- YOUR GOAL -
Images excluded, repeat each entry below exactly.

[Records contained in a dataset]
Content starts
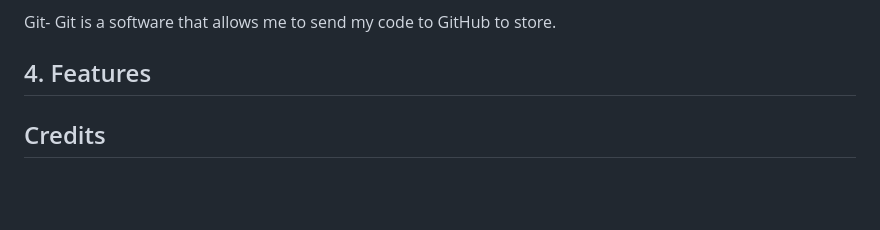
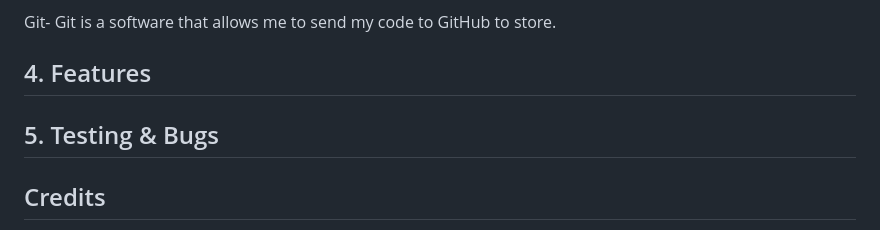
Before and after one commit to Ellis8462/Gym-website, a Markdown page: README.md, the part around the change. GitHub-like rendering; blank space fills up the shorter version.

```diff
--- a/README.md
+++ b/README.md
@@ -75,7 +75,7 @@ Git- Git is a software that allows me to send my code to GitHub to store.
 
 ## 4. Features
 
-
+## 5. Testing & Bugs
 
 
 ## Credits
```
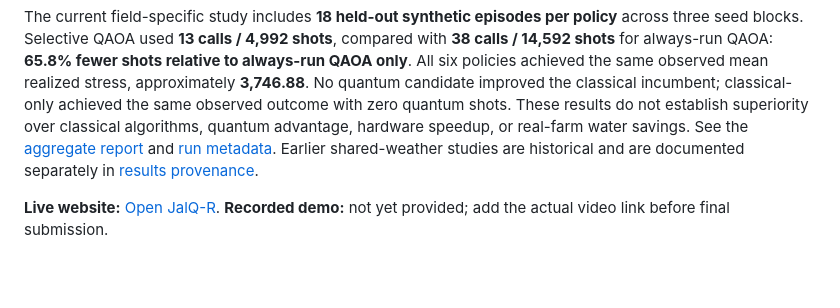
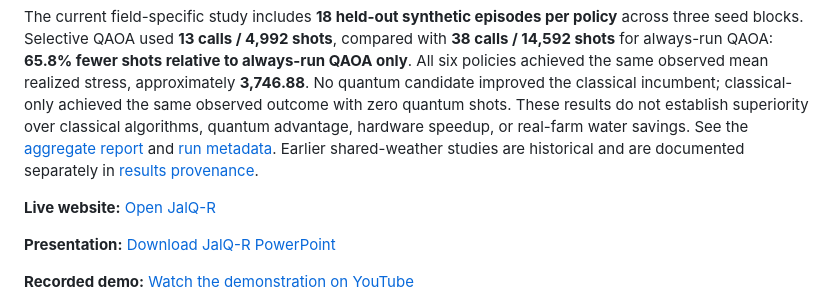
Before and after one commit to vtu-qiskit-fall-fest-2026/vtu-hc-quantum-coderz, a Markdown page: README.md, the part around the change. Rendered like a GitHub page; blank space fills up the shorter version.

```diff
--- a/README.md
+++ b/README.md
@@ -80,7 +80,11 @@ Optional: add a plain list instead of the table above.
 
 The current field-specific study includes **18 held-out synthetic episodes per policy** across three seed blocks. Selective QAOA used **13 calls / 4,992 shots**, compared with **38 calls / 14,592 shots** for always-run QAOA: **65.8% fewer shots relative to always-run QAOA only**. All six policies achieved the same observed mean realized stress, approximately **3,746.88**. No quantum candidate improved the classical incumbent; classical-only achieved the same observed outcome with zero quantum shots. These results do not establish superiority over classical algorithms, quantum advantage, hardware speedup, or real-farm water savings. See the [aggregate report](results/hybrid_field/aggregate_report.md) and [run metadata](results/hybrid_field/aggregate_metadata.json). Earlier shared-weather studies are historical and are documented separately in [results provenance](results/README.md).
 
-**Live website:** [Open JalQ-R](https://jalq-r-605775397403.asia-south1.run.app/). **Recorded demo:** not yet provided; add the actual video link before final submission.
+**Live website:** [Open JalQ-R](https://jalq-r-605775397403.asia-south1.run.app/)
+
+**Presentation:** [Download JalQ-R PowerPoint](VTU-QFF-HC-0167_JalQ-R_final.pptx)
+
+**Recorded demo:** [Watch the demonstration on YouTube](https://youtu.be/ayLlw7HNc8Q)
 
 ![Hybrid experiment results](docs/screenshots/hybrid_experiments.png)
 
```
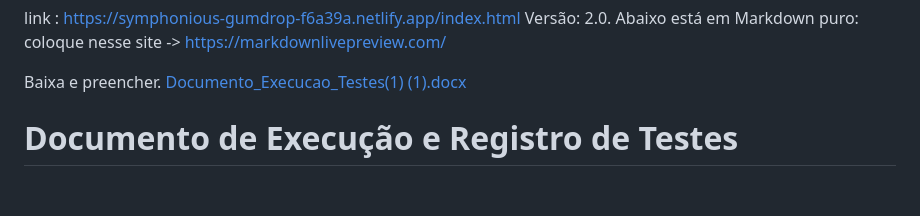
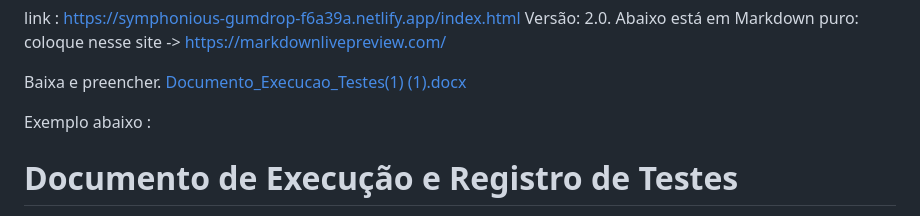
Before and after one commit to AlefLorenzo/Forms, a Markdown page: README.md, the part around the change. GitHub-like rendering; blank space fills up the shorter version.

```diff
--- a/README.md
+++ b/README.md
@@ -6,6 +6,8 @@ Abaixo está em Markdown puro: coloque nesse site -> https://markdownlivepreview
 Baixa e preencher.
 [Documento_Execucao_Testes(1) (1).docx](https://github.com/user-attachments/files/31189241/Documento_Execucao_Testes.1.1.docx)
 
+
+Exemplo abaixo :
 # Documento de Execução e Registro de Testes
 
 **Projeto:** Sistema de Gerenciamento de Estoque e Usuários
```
Content ends
- SOLUTION FOR THIS PROBLEM -
Before and after one commit to Ellis8462/Gym-website, a Markdown page: README.md, the part around the change. GitHub-like rendering; blank space fills up the shorter version.

```diff
--- a/README.md
+++ b/README.md
@@ -75,7 +75,7 @@ Git- Git is a software that allows me to send my code to GitHub to store.
 
 ## 4. Features
 
-
+## 5. Testing & Bugs
 
 
 ## Credits
```
Before and after one commit to vtu-qiskit-fall-fest-2026/vtu-hc-quantum-coderz, a Markdown page: README.md, the part around the change. Rendered like a GitHub page; blank space fills up the shorter version.

```diff
--- a/README.md
+++ b/README.md
@@ -80,7 +80,11 @@ Optional: add a plain list instead of the table above.
 
 The current field-specific study includes **18 held-out synthetic episodes per policy** across three seed blocks. Selective QAOA used **13 calls / 4,992 shots**, compared with **38 calls / 14,592 shots** for always-run QAOA: **65.8% fewer shots relative to always-run QAOA only**. All six policies achieved the same observed mean realized stress, approximately **3,746.88**. No quantum candidate improved the classical incumbent; classical-only achieved the same observed outcome with zero quantum shots. These results do not establish superiority over classical algorithms, quantum advantage, hardware speedup, or real-farm water savings. See the [aggregate report](results/hybrid_field/aggregate_report.md) and [run metadata](results/hybrid_field/aggregate_metadata.json). Earlier shared-weather studies are historical and are documented separately in [results provenance](results/README.md).
 
-**Live website:** [Open JalQ-R](https://jalq-r-605775397403.asia-south1.run.app/). **Recorded demo:** not yet provided; add the actual video link before final submission.
+**Live website:** [Open JalQ-R](https://jalq-r-605775397403.asia-south1.run.app/)
+
+**Presentation:** [Download JalQ-R PowerPoint](VTU-QFF-HC-0167_JalQ-R_final.pptx)
+
+**Recorded demo:** [Watch the demonstration on YouTube](https://youtu.be/ayLlw7HNc8Q)
 
 ![Hybrid experiment results](docs/screenshots/hybrid_experiments.png)
 
```
Before and after one commit to AlefLorenzo/Forms, a Markdown page: README.md, the part around the change. GitHub-like rendering; blank space fills up the shorter version.

```diff
--- a/README.md
+++ b/README.md
@@ -6,6 +6,8 @@ Abaixo está em Markdown puro: coloque nesse site -> https://markdownlivepreview
 Baixa e preencher.
 [Documento_Execucao_Testes(1) (1).docx](https://github.com/user-attachments/files/31189241/Documento_Execucao_Testes.1.1.docx)
 
+
+Exemplo abaixo :
 # Documento de Execução e Registro de Testes
 
 **Projeto:** Sistema de Gerenciamento de Estoque e Usuários
```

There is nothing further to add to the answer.